This is the first in a series about ensuring the success of enterprise AI. See Post 2: Defining the Problem
Data science is the “new black” – with businesses across all industries looking for ways to leverage AI and machine learning to segment customers, predict events, automate processes – and improve the bottom line.
But is it effective?
Stated differently: Has data science succeeded in increasing productivity or helping businesses make better strategic decisions? Shockingly, the answer – at present – seems to be a resounding no.
According to Gartner analyst Nick Heudecker, as much as 85% of all data science projects fail. That means a mere 15% of projects achieve their goals.
Here at Data Science Group (DSG), we’re witness to the challenge – as, oftentimes, organizations approach us for help only after their independent efforts at integrating AI for enterprise have hit the proverbial brick wall.
10 Ways to Ensure the Success of Enterprise AI
Despite the fact that most data science projects fail, here at DSG our team has managed dozens of projects successfully in the last five years.
In fact, DSG enjoys a success rate of over 90%. So what’s the secret behind our success?
Based on our experiences, we’d like to share with you the following 10 steps that will help you hit the ground running and achieve your data science goals. But buyer beware: There are real pitfalls to avoid; taking shortcuts in any of these areas can put your project in peril.
- Define your problem with care: Set theoretical and operational business goals with measurable KPIs (key performance indicators) or KRIs (key risk indicators); then review and refine your goals.
- Choose the right proxy: More times than not, your actual KPI or KRI is not within reach. A proxy problem needs to be defined that has some relationship to the real need. Proxy definition requires in-depth knowledge of both the problem and possible algorithmic solutions.
- Define the stakeholder: Many times, there is misalignment between the person who sets the goal and the one who judges the outcome. Who ultimately decides if the project was a success?
- Make sure you have relevant data: Your data must be relevant to the KPIs or KRIs you defined. If you do not have access to relevant, high-quality data, the project is doomed before it begins.
- Check your data: Is there a chance your training set has been “polluted” by data leakage? Data leakages create wrongful generalizations and inferences that have an impact on AI models.
- Assess if the model is generalizable: Can your model be used with real-world data? Many techniques exist for cross-validation and measuring uncertainty, but high-level expertise and in-depth knowledge are essential in order to select the right techniques.
- Hire the best: Good data scientists are in high demand, and recruiting isn’t easy. In addition, many prefer not to be tied down to a single company; they would rather be in an environment where they have a diverse range of projects, learn from the best, and develop professionally.
- Work with a team: Different issues require different kinds of expertise. No single data scientist knows everything, and effective implementation requires teamwork.
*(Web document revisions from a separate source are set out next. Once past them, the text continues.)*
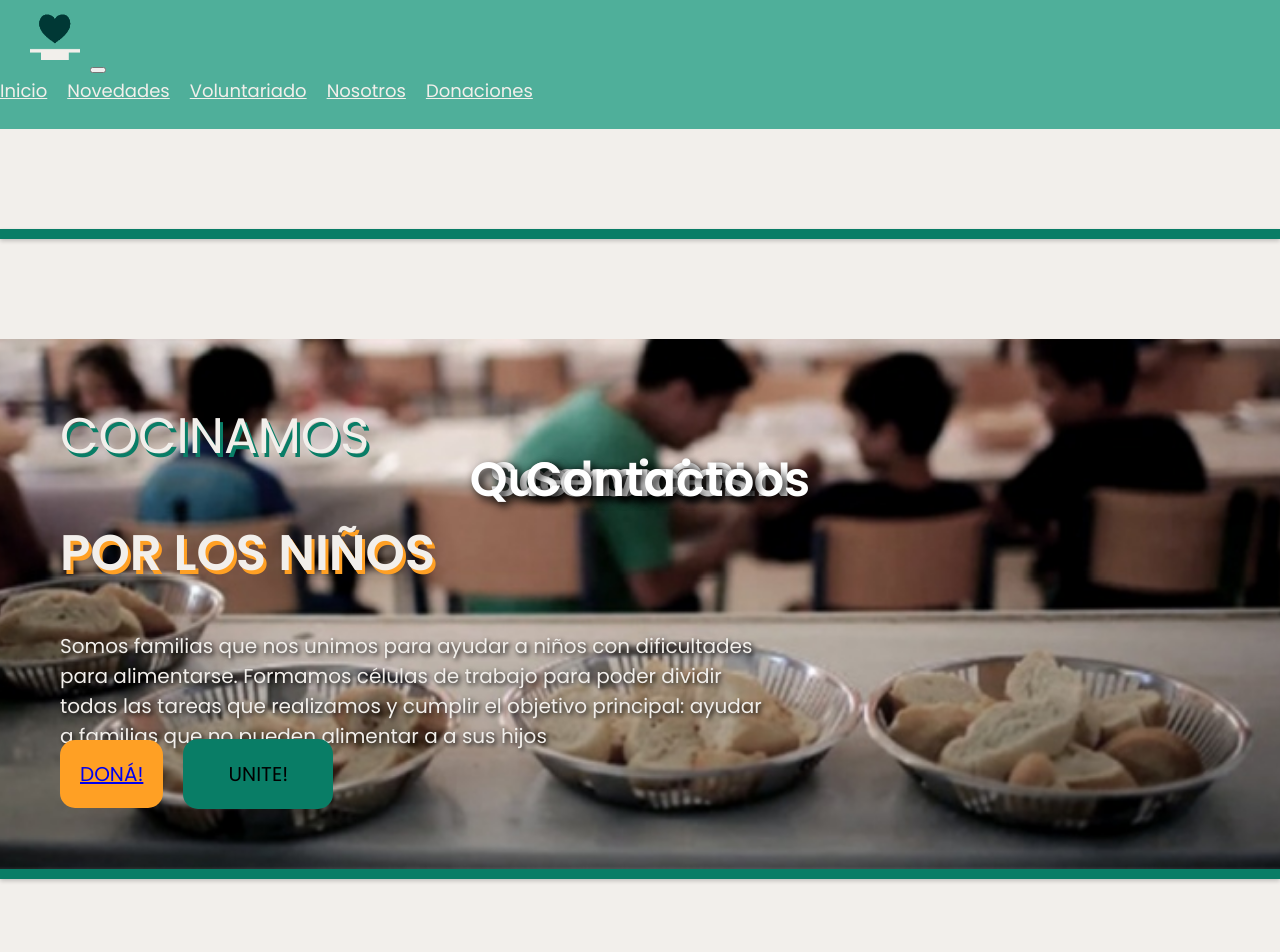
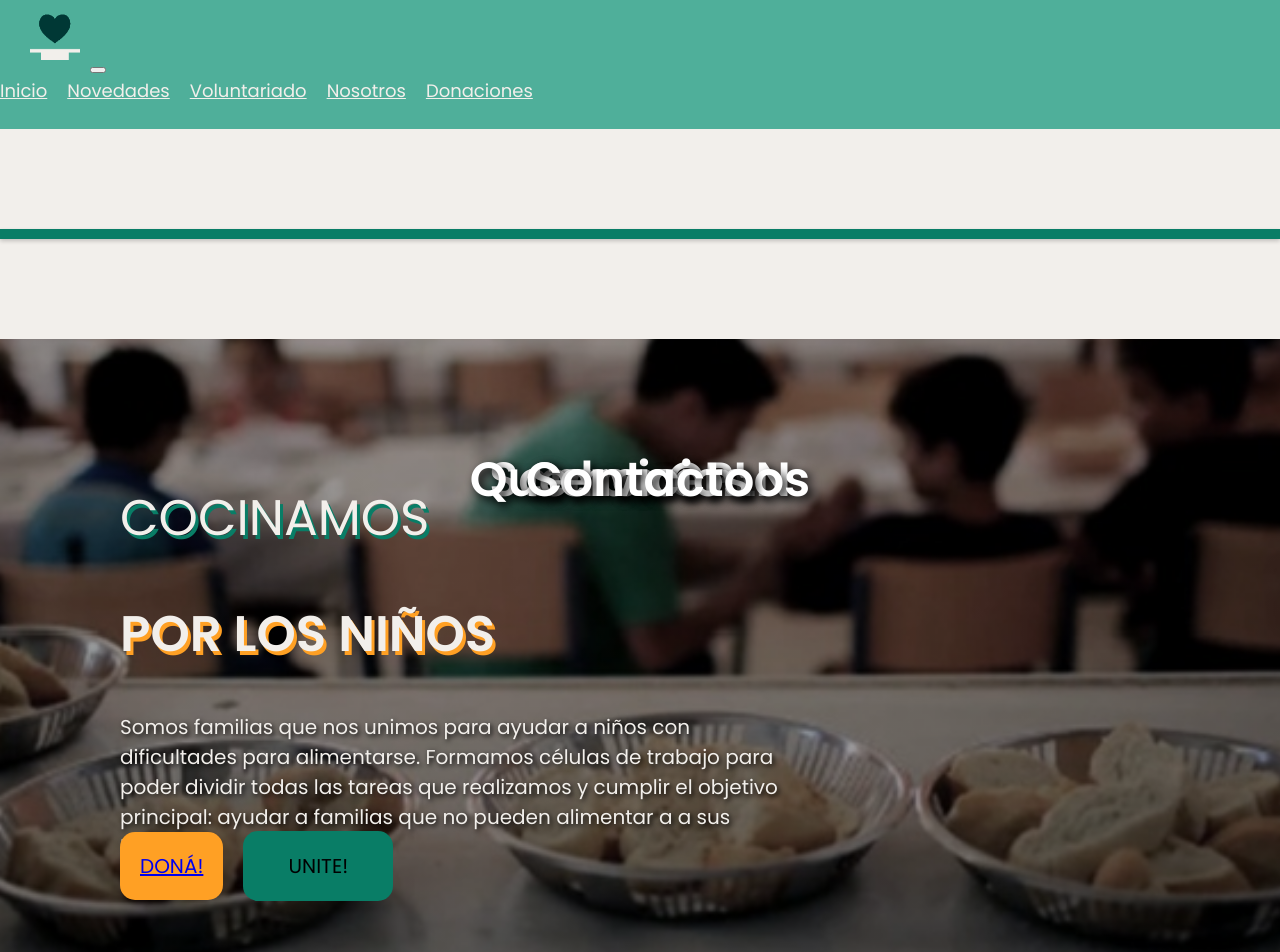
Before and after one commit to VilladaG32022/CocinamosPorLosNinos, a React (Create React App) app: page / in a window 1280 px wide. Shown: the top 952 px of the page. Built offline with nearby package versions, Linux system fonts and the light colour scheme.

Commit message:
Cambios en contraste de texto e imagenes y HomeSection

```diff
--- a/src/App.css
+++ b/src/App.css
@@ -2,6 +2,9 @@
 
 :root {
   --header-height: 3.5rem;
+
+  /*naranja rgb(255, 160, 36, 0.4)
+  */
 
   /*========== Colors ==========*/
   --first-color: #4faf9a;
--- a/src/components/ActiveStateButtons/activestatebutton.css
+++ b/src/components/ActiveStateButtons/activestatebutton.css
@@ -1,6 +1,5 @@
 .primary {
   margin-right: 20px !important;
-  margin-left: 60px !important;
   background-color: var(--button-color) !important;
   border: none !important;
   border-radius: 15px !important;
--- a/src/components/DonationSection/DonationSection.css
+++ b/src/components/DonationSection/DonationSection.css
@@ -11,7 +11,7 @@
 
 .donation__container {
   padding: 5% 15%;
-  background-image: url(../../assets/Img/comedor1.png);
+  background-image: linear-gradient(rgb(0, 0, 0, 0.4), rgb(0, 0, 0, 0.4)), url(../../assets/Img/comedor1.png);
   background-repeat: no-repeat;
   background-size: cover;
   background-position: center;
@@ -39,7 +39,6 @@
   color: var(--text-color);
   font-weight: 500;
   text-shadow: 2px 2px 5px #000000;
-
 }
 
 .donation__btn {
--- a/src/components/DonationSection/DonationSection.jsx
+++ b/src/components/DonationSection/DonationSection.jsx
@@ -15,6 +15,7 @@ export default function HomeSection() {
             <Button
               className="donation__btn"
               variant="primary"
+              href="/Donar"
               >
               DONA!
             </Button>
--- a/src/components/Footer/Footer.jsx
+++ b/src/components/Footer/Footer.jsx
@@ -80,7 +80,7 @@ export default function FooterSection(props) {
               </p>
               <p>
                 <MDBIcon fas icon="envelope" className="me-3"/>
-                  cocinamosporlosniños@gmail.com.com
+                  cocinamos@gmail.com
               </p>
               <p>
                 <MDBIcon icon="phone" className="me-3" />
--- a/src/components/HomeSection/HomeSection.css
+++ b/src/components/HomeSection/HomeSection.css
@@ -5,7 +5,7 @@
 .home__container {
   position: relative;
   row-gap: 2.5rem;
-  background-image: url(../../assets/Img/comedor1.png);
+  background-image: linear-gradient(rgb(0, 0, 0, 0.4), rgb(0, 0, 0, 0.4)), url(../../assets/Img/comedor1.png);
   background-repeat: no-repeat;
   background-size: cover;
   background-position: center;
@@ -17,23 +17,8 @@
   width: 100%;
 }
 
-.home__social {
-  position: absolute;
-  top: 35%;
-  left: -5rem;
-  transform: rotate(-90deg);
-  display: flex;
-  column-gap: 1rem;
-}
-
-.home__social-link {
-  font-size: var(--smaller-font-size);
-  color: var(--text-color-light);
-  transition: .3s;
-}
-
-.home__social-link:hover {
-  color: var(--title-color);
+.home__data{
+  padding: 40px;
 }
 
 .home__text{
@@ -41,7 +26,7 @@
 }
 
 .home__title {
-  padding: 60px 0 0 60px;
+  padding: 60px 0 0 80px;
   color: var(--text-color);
   font-size: 50px;
   font-weight: var(--font-bold);
@@ -51,7 +36,7 @@
 }
 
 .home__title__bold {
-  padding: 0 0 20px 60px;
+  padding: 0 0 20px 80px;
   color: var(--text-color);
   font-size: 50px;
   font-weight: var(--font-bold);
@@ -62,7 +47,7 @@
 }
 
 .home__description {
-  padding: 0 0 0 60px;
+  padding: 0 0 0 80px;
   font-size: 20px;
   color: var(--text-color);
   width: 55%;
@@ -81,7 +66,7 @@
 .home__btns {
   display: flex;
   align-items: center;
-  padding: 0 0 60px 0;
+  padding: 10px 0 50px 80px;
 }
 
 .separator{
--- a/src/components/VolunteerSection/VolunteerSection.css
+++ b/src/components/VolunteerSection/VolunteerSection.css
@@ -4,7 +4,7 @@
 
 .volunteer__container {
   padding: 5% 15%;
-  background-image: url(../../assets/Img/comedor1.png);
+  background-image: linear-gradient(rgb(0, 0, 0, 0.4), rgb(0, 0, 0, 0.4)), url(../../assets/Img/comedor1.png);
   background-repeat: no-repeat;
   background-size: cover;
   background-position: center;
--- a/src/components/VolunteerSection/VolunteerSection.jsx
+++ b/src/components/VolunteerSection/VolunteerSection.jsx
@@ -8,6 +8,7 @@ export default function VolunteerSection() {
   return (
     <>
       <section className="volunteer" id="volunteer_section">
+      <div className="don__separator"></div>
         <div className="volunteer__container">
           <div className="volunteer__data">
             <h1 className="volunteer__title__bold">{VolunteerSec.title}</h1>
```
- Prepare for production from Day 1: Maintain best practices throughout the research phase – to avoid a setback when you’re ready to move to production. Develop production-grade code and work with an integrated team of data scientists, ML engineers, software engineers, and DevOps.
- Monitor performance over time: Monitor the algorithms in the production environment and adapt AI models as necessary, so performance doesn’t degrade over time.
Careful Development & Implementation Gives You the Results You Need
Mitigating and solving challenges related to project development & implementation requires working with an experienced data science R&D team that can assist with both research and production.
At DSG, we’re here to help you avoid costly mistakes – saving you time and resources while maximizing your success in the data science journey. To learn more, contact us.
This is the first part in a series of posts about why data science projects fail. To receive the next post to your Inbox register here.